Be consistent

Stick to your terminology

More consistency = less confusion. For e.g., if you decide to call the process of arranging something “Scheduling” in one part of your app, do not call it “Booking” elsewhere! Here’s an easy way to nail consistency: proofread your app screens to make sure that the language you’re using is consistent. For e.g. you may want to standardize whether your login screen buttons say  ‘next’ or ‘continue’.

Title case vs. sentence case – which should I use?

Title case stands out more. The Capitalized Letters Call Attention To Your Text in a way that can be helpful to give something more emphasis. It’s also a sneaky little way to differentiate your title text from your body text if you don’t have too many font options 😏

Sentence case is pretty handy too. For one, it’s easier to read, especially when the text gets long. So wherever you may have a block of text, it’s always easier on the eye when it’s in sentence case.


Pay special attention to these screens!

You know how an extra special meal can help make an occasion like your birthday, anniversary, or the holidays more memorable? Let’s apply that to UX copy. Some important screens provide an opportunity to really WOW your users. These are your special occasion opportunities to be unique, to be helpful, and to be memorable.

Login screens: This is your first impression. You have a chance to tell people what you’re about, how you can help them, and why they NEED you – without being overwhelming! Make sure to ask your users to only provide information that is absolutely necessary so these screens don’t look daunting.

Good news and confirmations: We love these! ❤️ You can make the text on these screens fun, Informal and enthusiastic. E.g. “Yay! You got this!” or “The results are in: you’re the top player this week!” It’s an opportunity to show off your app’s personality.

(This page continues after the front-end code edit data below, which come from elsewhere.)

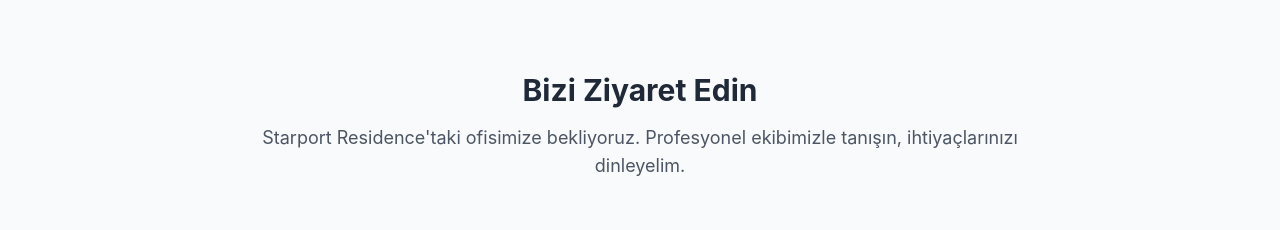
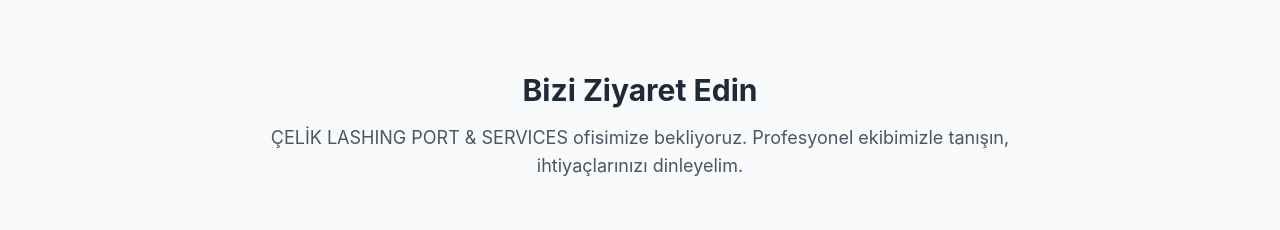
Before and after one commit to onuryigt/celiklashing, a React (Vite) app: page /iletisim in a window 1280 px wide. Shown: the part 1300-1530 px from the top of the page. Built offline with nearby package versions, Linux system fonts and the light colour scheme; no server answers; grey boxes are pictures that could not be loaded.

Commit message:
update: Google Maps iframe updated with new business location

```diff
--- a/src/pages/Contact.tsx
+++ b/src/pages/Contact.tsx
@@ -352,13 +352,13 @@
               transition={{ delay: 0.2 }}
               className="text-gray-600 text-lg"
             >
-              Starport Residence'taki ofisimize bekliyoruz. Profesyonel ekibimizle tanışın, ihtiyaçlarınızı dinleyelim.
+              ÇELİK LASHING PORT & SERVICES ofisimize bekliyoruz. Profesyonel ekibimizle tanışın, ihtiyaçlarınızı dinleyelim.
             </motion.p>
           </div>
 
           <div className="relative h-[400px] rounded-xl overflow-hidden shadow-lg">
             <iframe
-              src="https://www.google.com/maps/embed?pb=!1m18!1m12!1m3!1d3015.847145973634!2d29.23324187668457!3d40.87654997136689!2m3!1f0!2f0!3f0!3m2!1i1024!2i768!4f13.1!3m3!1m2!1s0x14cad0f41e9c3925%3A0x42c2e8c8c2140c13!2sStarport%20Residence!5e0!3m2!1str!2str!4v1710775044407!5m2!1str!2str"
+              src="https://www.google.com/maps/embed?pb=!1m18!1m12!1m3!1d3014.480675167563!2d29.312462477272515!3d40.92713137136207!2m3!1f0!2f0!3f0!3m2!1i1024!2i768!4f13.1!3m3!1m2!1s0x14cad1d71da57733%3A0xf3d0ac1537c08a04!2zw4dFTMSwSyBMQVNIxLBORyBQT1JUICYgU0VSVsSwQ0VT!5e0!3m2!1str!2str!4v1737311332552!5m2!1str!2str"
               width="100%"
               height="100%"
               style={{ border: 0 }}
```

Bad news and error messaging: This one is a little trickier, so it helps to play it safe. Keep the text polite but direct. E.g. “Uh oh, that password doesn’t match! How about another try.” or “Oh snap! We can’t find it!”

Empty states: If there’s nothing to show on the screen because the user hasn’t started using a particular tool or service yet, this is a good opportunity to add some helpful copy and/or an image, or even to be funny. E.g. instead of just “No results found”, you could try “Aww, your bag is empty!”, or “Let’s get started!”

Captions and supplementary text: This is the supporting text, usually before a button or under an icon, that provides reassurance, or explains what happens next. You can usually squeeze in a bit of fun and personality here as well, or use it as an opportunity to be extra helpful.

We hope this helped you get the confidence to write UX copy on your no-code mobile app like a pro 💪 You can use Adalo’s no-code app templates to build an app within hours, or you can make one from scratch, customized to perfection!

Good luck, and happy building!